CNJ staff photo: Liliana Castillo Jarrel Tapper, 17, welds in an agriculture mechanics class at Clovis High School. Tapper, along with 16 of his classmates, is earning three free college credit hours from Eastern New Mexico University.

By Liliana Castillo: CNJ staff writer

Free is good.

But when it’s college credit that’s free, there’s often an added bonus.

Eastern New Mexico University distance education assistant Rebbecca Gossett said students who begin racking up college credit in high school are more likely to go on to college than those who don’t.

And that’s why the university is now offering students free college credit in a partnership with local high schools.

ENMU has entered into a dual-enrollment agreement with 39 schools and school systems in the state. The state-mandated program allows students college credit for approved classes taught at their high school.

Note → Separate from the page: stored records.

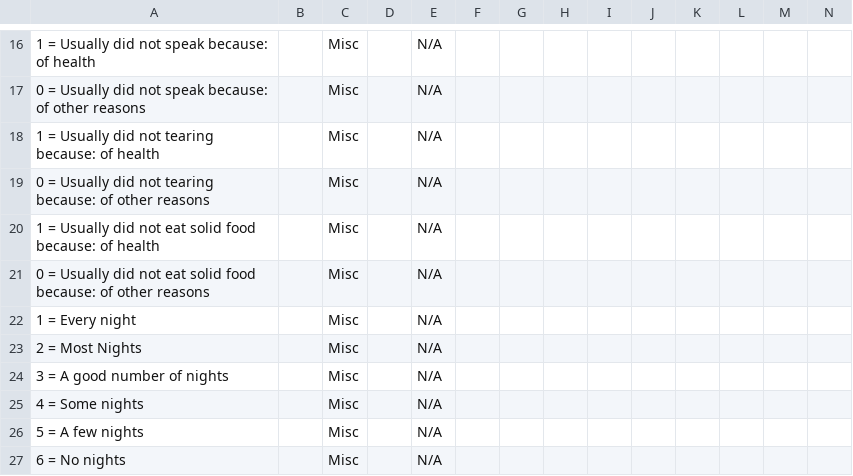
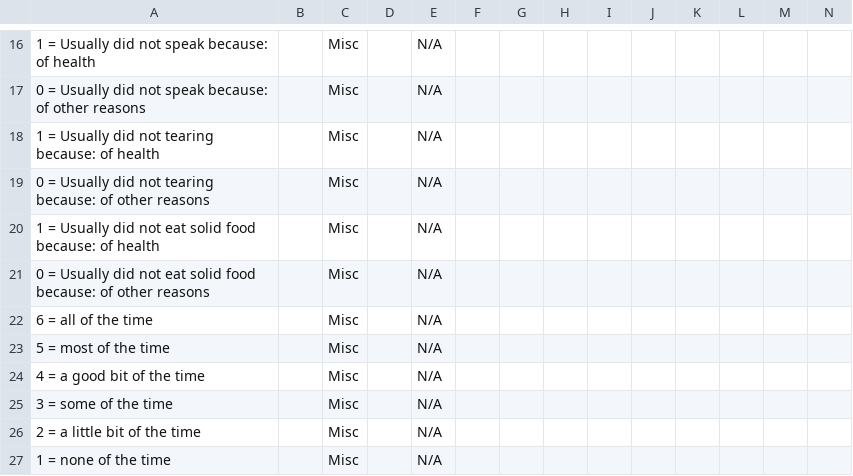
Before and after one commit to trodriguezmsf/amman-config, a CSV file: openmrs/ammancsv/release3.4/Conceptsmax.csv, drawn as a sheet; only a part is shown, gaps mark what is left out; the shorter side is filled out with more unchanged rows; rows hold the shown columns only; the diff covers the shown part only; the diff names each change by its address in the sheet, - before the commit and + after, or states it on an @@ line.

```diff
--- a/openmrs/ammancsv/release3.4/Conceptsmax.csv
+++ b/openmrs/ammancsv/release3.4/Conceptsmax.csv
+row 22: 6 = all of the time |  | Misc |  | N/A
+row 23: 5 = most of the time |  | Misc |  | N/A
+row 24: 4 = a good bit of the time |  | Misc |  | N/A
+row 25: 3 = some of the time |  | Misc |  | N/A
+row 26: 2 = a little bit of the time |  | Misc |  | N/A
+row 27: 1 = none of the time |  | Misc |  | N/A
```
Also changed, not shown: 7 added rows and 27 edited cells elsewhere in this file, openmrs/ammancsv/release3.4/Concept_setmax.csv, openmrs/ammancsv/release3.4/Conceptslla.csv, 4 other files.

The program also offers free dual-credit for on-line, ENMU campus and video conferencing courses. ENMU and Clovis High School have operated under the agreement for two years.

“This a great advantage for high school students. They’ll be ahead when they graduate. They can take as many dual-credit courses as their counselor will allow, meaning they could start college a whole semester ahead,” Gossett said.

Though the free courses are all introductory classes, ENMU talked to each school about what classes they were interested in offering their students.

“Agriculture classes (were) a big initiative for Eastern,” Gossett said. “We went out into the schools and asked the ag teachers if they were interested in teaching sets of four classes we wanted students to have.”

The courses taught in high school, using ENMU approved cirriculum, range from music theory to beginning acting to ag mechanics.

Clovis ag teacher Edwin Ford said he has 17 students in his third ag mechanics class who are working towards three free college credit hours this semester.

“We’re real happy with Eastern for setting this up,” he said. “I think there’s a big push state-wide and nationally to help kids get a foot in the door at college.”

Ford said the course is an all-around metal shop class and the students work on large projects such as a tractor-pulled scraper.

“It helps a kid to have something to start with and it might even help them go on and get in school and finish a degree,” he said.

One of Ford’s students, Michael Garza, said he’s made plans for after high school. Garza is enlisted in the Army. But he knows he’ll want to go to college after serving his time.

“It’s a head start when I do go to college after the Army,” the senior said.

Garza, 18, said he hopes to study engineering and the math used in the ag mechanics class will help him in his future career.

Clovis Community College has offered a similar program for several years.